There is some movement in this direction by the fast food chains. McDonald’s attempted to position its McGriddles breakfast food as an end of the day meal for people who stayed up all night enjoying themselves at nightclubs. McDonald’s is also considering serving breakfast all day long. After all, it is among the highest margin meals they make. Taco Bell invented a new meal, which they call the fourth meal. It is eaten sometime between dinner and bed time. And of course, they plant the assumption that Taco Bell food is most appropriate for that fourth meal.
Therefore, sometime during the strategic planning process, it is wise to bring up the topic of assumptions.
First, we need to bring those hidden assumptions to the surface. If we are unaware of them, we cannot deal with them. They is a “why” for every action and if we know the assumptions, we will know the whys.

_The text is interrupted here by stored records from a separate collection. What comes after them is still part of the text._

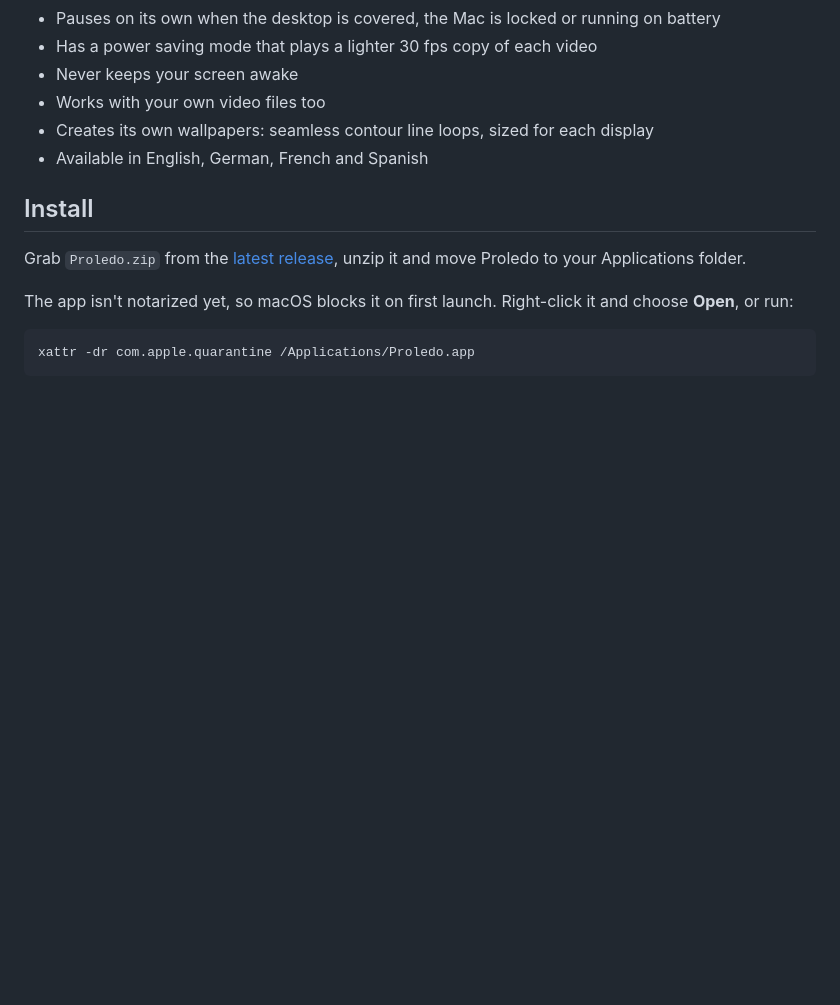
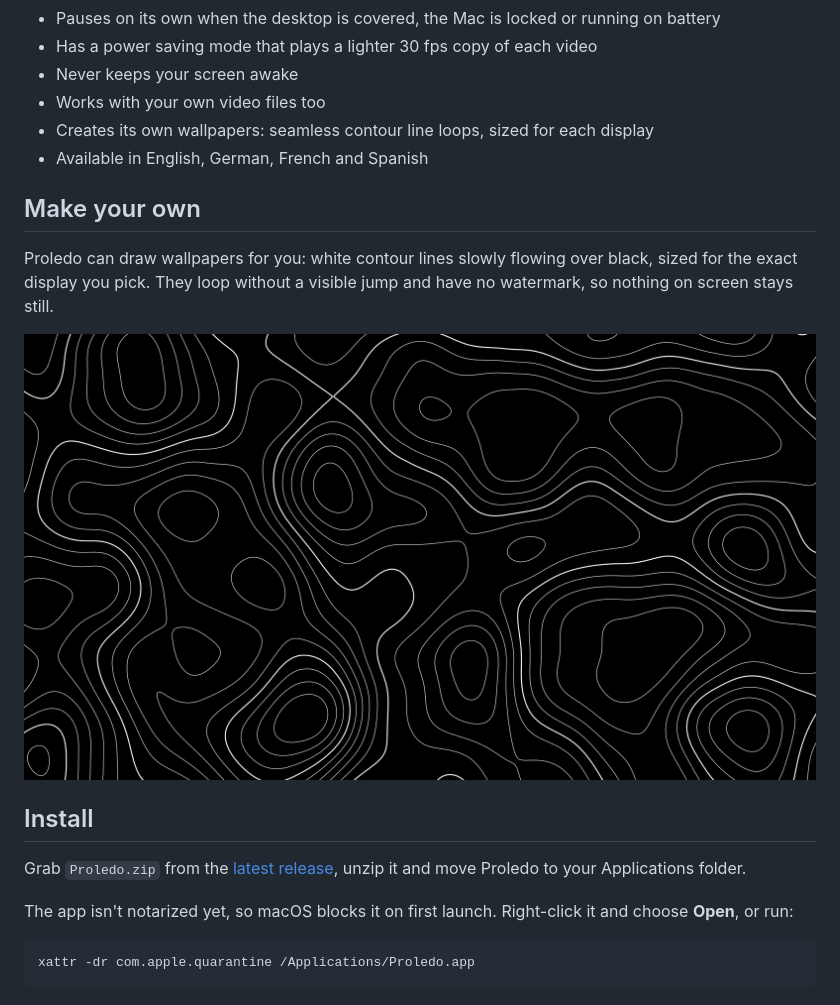
Before and after one commit to Pixzl/Proledo, a Markdown page: README.md, the part around one of its changes. Drawn GitHub-style; pictures changed too: docs/wallpaper.jpg (added); blank space fills up the shorter version.

Commit message:
Action tiles and screenshots in the README

```diff
--- a/README.md
+++ b/README.md
@@ -16,6 +31,14 @@ Made for the MacBook Pro with PROLED XDR display, works on any Mac and any exter
 - Works with your own video files too
 - Creates its own wallpapers: seamless contour line loops, sized for each display
 - Available in English, German, French and Spanish
+
+## Make your own
+
+Proledo can draw wallpapers for you: white contour lines slowly flowing over black, sized for the exact display you pick. They loop without a visible jump and have no watermark, so nothing on screen stays still.
+
+<p align="center">
+  <img src="docs/wallpaper.jpg" width="820" alt="A contour line wallpaper made by Proledo">
+</p>
 
 ## Install
 
```
Also changed, not shown: other parts of README.md (+17 -2 lines), CHANGELOG.md (+5 -0 lines), docs/generator.png (added), docs/icon.png (added), docs/menu-dark.png (added), docs/menu-light.png (added), 7 other files.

Second, we need to challenge those assumptions. Are they still valid, or have they become obsolete, like the assumptions around breakfast foods.
Third, if the assumptions are weak or obsolete, is there an opportunity to replace those assumptions? Great business opportunities to cut costs or create new industries may be possible under a different set of assumptions.
Fourth, we must assess how ingrained current habits are to determine how difficult it will be to change those habits and thought patterns. Some are harder to change than others. For example, clear beer was too far of a stretch for people to accept. The assumption that full-bodied beer must have full-bodied color was too hard to break.
Assumptions drive activities. If you want to optimize the activities of yourself and your customers, it is wise to challenge those assumptions.
This past week, the comic strip Mutts captured this idea of challenging assumptions well. The comic showed two birds sitting on a branch next to a warm, tropical beach. The first bird said to the second bird, “Bob, it’s about time we started to fly north.” The second bird looked at the current surroundings, thought a moment, and then replied, “Why?”
This bird was challenging the assumption that one has to fly north for the summer. Why not just hang out at the tropical beach?